Population. The estimated population of the Amish of North America (adults and children) as of May 2015 is 300,000. This is an increase of approximately 9,900 since 2014, a growth rate of 3.4 percent. For a comparison of 2015 to 2010 population data, see Population Change 2010-2015 tables. (For earlier population data and growth rates, see Population Change 1992-2013 tables and Population Change 2008-2013 tables.)
States. Amish communities are located in 31 states and 2 Canadian provinces. In 2015 the Amish established settlements in one new state (Vermont) and one new province (New Brunswick).
Settlements. During the past year, 21 new settlements (geographical communities) have been established (480 settlements existed in 2014; 501 settlements in 2015). New settlements are typically small, with only a few families in a single church district (congregation). Fifty-two percent of all Amish settlements contain only 1 church district. Older settlements such as those in the Holmes County, Ohio, and Lancaster, Pennsylvania, areas contain more than 200 districts. Larger settlements may have several different subgroups whereas smaller ones typically have just one subgroup.
Districts. The number of districts (congregations), each of which generally consists of 20 to 40 families, grew from 2,119 in 2014 to 2,193 in 2015, an increase of 74 in the 12-month period. Approximately 12 percent of all districts are the only district in their settlement.

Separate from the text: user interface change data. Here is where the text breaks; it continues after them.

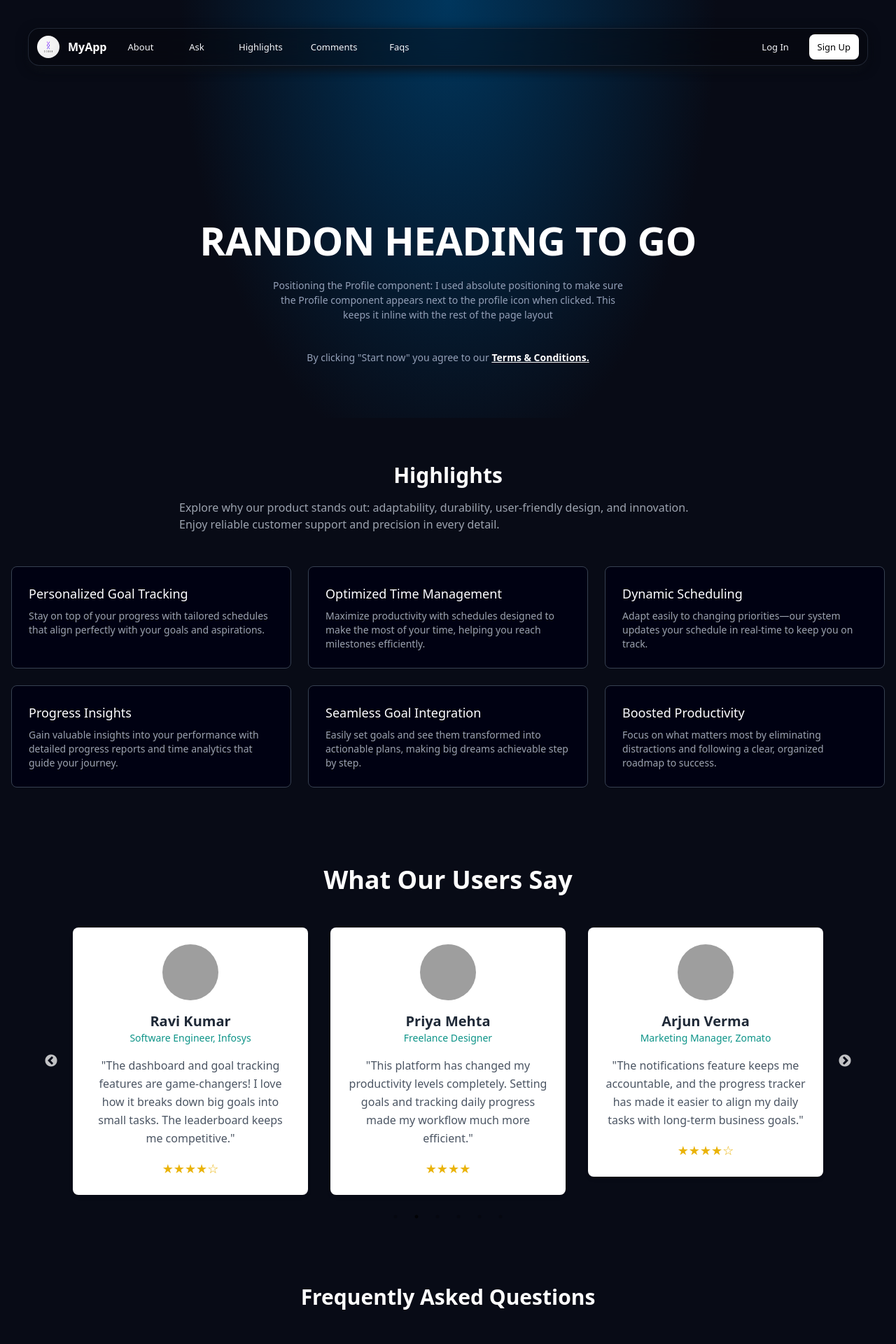
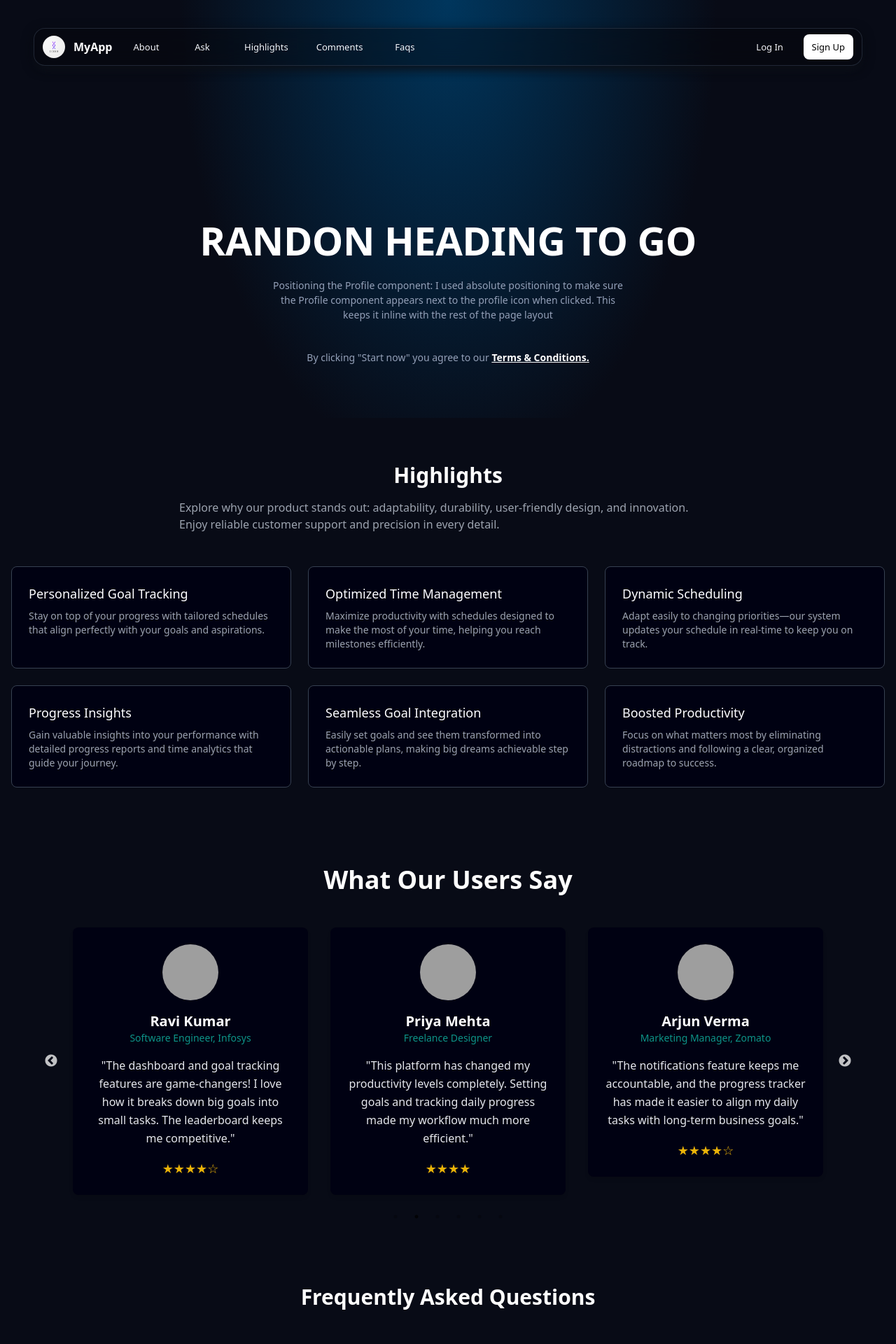
Before and after one commit to coders-clans/innov8, a React (Create React App) app in the folder Frontend/schedule-manager/: page / in a window 1280 px wide. Shown: the top 1920 px of the page at 70% size. Built offline with nearby package versions, Linux system fonts and the light colour scheme; grey boxes are pictures that could not be loaded.

Commit message:
making the website dynamic

```diff
--- a/Frontend/schedule-manager/package.json
+++ b/Frontend/schedule-manager/package.json
@@ -13,6 +13,7 @@
     "axios": "^1.7.7",
     "lottie-react": "^2.4.0",
     "react": "^18.3.1",
+    "react-crud-icons": "^1.2.3",
     "react-dom": "^18.3.1",
     "react-icons": "^5.3.0",
     "react-router-dom": "^6.26.2",
--- a/Frontend/schedule-manager/src/Components/FAQ.js
+++ b/Frontend/schedule-manager/src/Components/FAQ.js
@@ -50,7 +50,7 @@ export default function Faqs() {
           </h2>
         </div>
 
-        <div className="  border-gray-700 w-[900px]">
+        <div className="  border-gray-700 max-w-[900px]">
           {questions.map((item, index) => (
             <div
               key={index}
--- a/Frontend/schedule-manager/src/Components/Highlights.js
+++ b/Frontend/schedule-manager/src/Components/Highlights.js
@@ -45,7 +45,7 @@ export default function Highlights() {
         </div>
         <div className="grid grid-cols-1 sm:grid-cols-2 md:grid-cols-3 gap-6">
           {items.map((item, index) => (
-            <div key={index} className="bg-customBlue p-6 rounded-lg border border-gray-700 flex flex-col items-start w-[400px]">
+            <div key={index} className="bg-customBlue p-6 rounded-lg border border-gray-700 flex flex-col items-start max-w-[400px]">
               {/* <div className="mb-4">{item.icon}</div> */}
               <h3 className="text-lg font-medium mb-2">{item.title}</h3>
               <p className="text-gray-400 text-sm">{item.description}</p>
--- a/Frontend/schedule-manager/src/Components/Profile.js
+++ b/Frontend/schedule-manager/src/Components/Profile.js
@@ -1,6 +1,8 @@
 import React, { useEffect, useState } from 'react';
 import axios from 'axios';
 import defaultimg from './images/profile.png';
+import editimg from './images/edit.png'
+import {CiEdit} from "react-icons/ci"
 
 function Profile({isLoggedin,setIsLoggedIn}) {
   const [name, setName] = useState(null);
@@ -91,6 +93,10 @@ function Profile({isLoggedin,setIsLoggedIn}) {
     setIsLoggedIn(false);
     localStorage.removeItem('isLoggedIn');
   }
+
+
+
+
   return (
 
     // <div className="min-h-screen bg-gradient-to-br from-indigo-100 via-purple-100 to-pink-100 flex items-center justify-center">
@@ -138,10 +144,10 @@ function Profile({isLoggedin,setIsLoggedIn}) {
               </button>
             ) : (
               <button
-                className="ml-4 px-4 py-2 bg-green-500 text-white rounded-xl hover:bg-green-600 transition shadow-md"
+                className="ml-4 px-4 py-2 text-white  rounded-xl transition shadow-md"
                 onClick={() => setIsChange(true)}
               >
-                Edit
+              <CiEdit fontSize="1.45rem" />
               </button>
             )}
           </div>
@@ -173,10 +179,10 @@ function Profile({isLoggedin,setIsLoggedIn}) {
               </button>
             ) : (
               <button
-                className="ml-4 px-4 py-2 bg-green-500 text-white rounded-xl hover:bg-green-600 transition shadow-md"
+                className="ml-4 px-4 py-2 text-white  rounded-xl transition shadow-md"
                 onClick={() => setIsChangeEmail(true)}
               >
-                Edit
+              <CiEdit fontSize="1.45rem" />
               </button>
             )}
           </div>
@@ -223,7 +229,10 @@ function Profile({isLoggedin,setIsLoggedIn}) {
         </div> */}
 
       </div>
-    <div><button onClick={handleLogout} className='className="px-6 py-2 bg-green-500 text-white rounded-lg hover:bg-green-600 transition shadow-md"'>Logout </button></div>
+    <div className='flex justify-center'>
+      <button onClick={handleLogout} className='inline-flex items-center justify-center relative cursor-pointer select-none align-middle appearance-none
+              box-border font-medium text-sm leading-[1.75] min-w-[64px] w-full normal-case h-10 px-4 py-1.5 bg-white rounded-lg hover:bg-red-500 hover:text-white transition duration-300'>Logout </button>
+     </div>
     </div>
     // </div>
 
--- a/Frontend/schedule-manager/src/Components/Testimols.js
+++ b/Frontend/schedule-manager/src/Components/Testimols.js
@@ -89,17 +89,17 @@ const Testimonials = () => {
         <Slider {...settings}>
           {testimonialsData.map((testimonial, index) => (
             <div key={index} className="p-4">
-              <div className="bg-white p-6 rounded-lg shadow-md flex flex-col items-center text-center">
+              <div className="bg-customBlue p-6 rounded-lg shadow-md flex flex-col items-center text-center">
                 <img
                   src={testimonial.image}
                   alt={testimonial.name}
                   className="w-20 h-20 rounded-full mb-4"
                 />
-                <h3 className="text-xl font-semibold text-gray-800">
+                <h3 className="text-xl font-semibold text-white">
                   {testimonial.name}
                 </h3>
                 <p className="text-sm text-teal-600">{testimonial.role}</p>
-                <p className="mt-4 text-gray-600 leading-relaxed">
+                <p className="mt-4 text-gray-200 leading-relaxed">
                   "{testimonial.feedback}"
                 </p>
                 <div className="flex mt-4">
--- a/Frontend/schedule-manager/src/Pages/Home.js
+++ b/Frontend/schedule-manager/src/Pages/Home.js
@@ -74,7 +74,7 @@ const Home = () => {
               isLoggedIn ? (<EnterName activeSection={activeSection} setActivesection={setActivesection} />) : (<div></div>)
             }
 
-          <div className='mx-auto w-[500px] m-5 font-normal leading-normal
+          <div className='mx-auto max-w-[500px] m-5 font-normal leading-normal
          text-[rgb(148,160,184)] text-center text-sm pb-14'>By clicking "Start now" you agree to our <span className='text-white underline font-bold'>Terms & Conditions.</span></div>
 
           </div>
@@ -84,11 +84,11 @@ const Home = () => {
     }
   }
   return (
-    <div className='bg-[radial-gradient(100%_80%_at_top,#00365d_0%,#080b16_30%)] w-[100vw] h-[100%]'>
+    <div className='bg-[radial-gradient(100%_80%_at_top,#00365d_0%,#080b16_30%)] w-[100%] h-[100%]'>
       <div className='fixed w-full z-50 mt-10'>
-        <nav className="relative z-0 min-h-[48px] shrink-0 backdrop-blur-xl border bg-[rgba(5,7,10,0.4)]
+        <nav className="relative z-0 min-h-[48px] backdrop-blur-xl border bg-[rgba(5,7,10,0.4)]
       shadow-[rgba(9,11,17,0.7)_0px_4px_16px_0px,rgba(19,23,32,0.8)_0px_8px_16px_-5px] px-3 py-2 rounded-[calc(16px)]
-      border-solid border-[rgba(51,60,77,0.6)] w-[1200px] mx-auto">
+      border-solid border-[rgba(51,60,77,0.6)] mx-12 ">
 
           <div className="flex justify-between items-center">
             {/* Logo Section */}
@@ -181,6 +181,7 @@ const Home = () => {
                     >
                       Ask
                     </button>
+                    <a href='#highlights'>
                     <button
                       // onClick={() => handleCategoryClick('ask')}
                       className="inline-flex items-center justify-center relative cursor-pointer select-none
@@ -188,8 +189,9 @@ const Home = () => {
                   h-9 text-[rgb(245,246,250)] m-0 px-3 py-2 rounded-lg border-0 hover:bg-white/30
                   transition-all duration-300"
                     >
-                      <a href='#highlights'>Highlights</a>
+                      Highlights
                     </button>
+                    </a>
                     <button
                       // onClick={() => handleCategoryClick('ask')}
                       className="inline-flex items-center justify-center relative cursor-pointer select-none
@@ -199,6 +201,7 @@ const Home = () => {
                     >
                       Comments
                     </button>
+                    <a href='#faqs'>
                     <button
                       // onClick={() => handleCategoryClick('ask')}
                       className="inline-flex items-center justify-center relative cursor-pointer select-none
@@ -206,8 +209,9 @@ const Home = () => {
                   h-9 text-[rgb(245,246,250)] m-0 px-3 py-2 rounded-lg border-0 hover:bg-white/30
                   transition-all duration-300"
                     >
-                      <a href='#faqs'>Faqs</a>
+                      Faqs
                     </button>
+                    </a>
                   </>
                 )}
               </div>
@@ -263,8 +267,8 @@ const Home = () => {
       <div className='w-[100vw] h-[60vh] flex flex-col justify-end items-center' id="home">
           <div className='flex flex-col '>
             <h1 className='font-semibold leading-[1.2] tracking-[-0.5px] items-center text-[clamp(3rem,10vw,3.5rem)]
-          text-white mx-auto'>RANDON HEADING TO GO</h1>
-          <div className=' mx-auto w-[500px] m-5 font-normal leading-normal
+          text-white mx-auto text-center'>RANDON HEADING TO GO</h1>
+          <div className=' mx-auto max-w-[500px] m-5 font-normal leading-normal
           text-[rgb(148,160,184)] text-center text-sm'>Positioning the Profile component: I used absolute positioning
           to make sure the Profile component appears next to the profile icon when clicked. This keeps it inline with the
           rest of the page layout</div>
```
Also changed, not shown: Frontend/schedule-manager/src/Components/images/edit.png (added), 1 other file (tests, documents, lock files or other folders).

Big Three States. Historically, Ohio, Pennsylvania, and Indiana have claimed about two-thirds of the North American Amish population. That trend continues this year: 63 percent of the total Amish population lives in those three states.
Reasons for Population Growth. The primary forces driving the growth are sizeable nuclear families (five or more children on average) and an average retention rate (Amish children who join the church as young adults) of 85 percent or more. A few outsiders occasionally join the Amish, but the bulk of the growth is from within the Amish community.
Reasons for New Settlement Growth. The Amish establish new settlements in states that already have Amish communities as well as in “new” states for a variety of reasons that may include: (1) fertile farmland at reasonable prices, (2) non-farm work in specialized occupations, (3) rural isolation that supports their traditional, family-based lifestyle, (4) social and physical environments (climate, governments, services, economy) conducive to their way of life, (5) proximity to family or other similar Amish church groups, and (6) as a way to resolve church or leadership conflicts.
Notes: Settlement and district statistics were updated as of May 2015, with the exception of Vermont, where a new settlement began in June. Population figures (which include adults and children) are estimates calculated by using state-sensitive averages of the estimated number of people per church district. The number of people per district varies by region, community, affiliation, and age of the district. Thus the actual number of people in a specific district or state may be higher or lower than the estimates. The national composite average per district is 137. The data includes all Amish groups (Old Order and New Order) that use horse-and-buggy transportation, but excludes car-driving groups such as the Beachy Amish and Amish Mennonites.
Sources: Raber’s Almanac, reports by correspondents in Amish publications, the annual migration report in the Diary, state and regional settlement directories, regional newsletters, and informants in various settlements.
To cite this page: “Amish Population Profile 2015.” Young Center for Anabaptist and Pietist Studies, Elizabethtown College. http://groups.etown.edu/amishstudies/statistics/amish-population-profile-2015.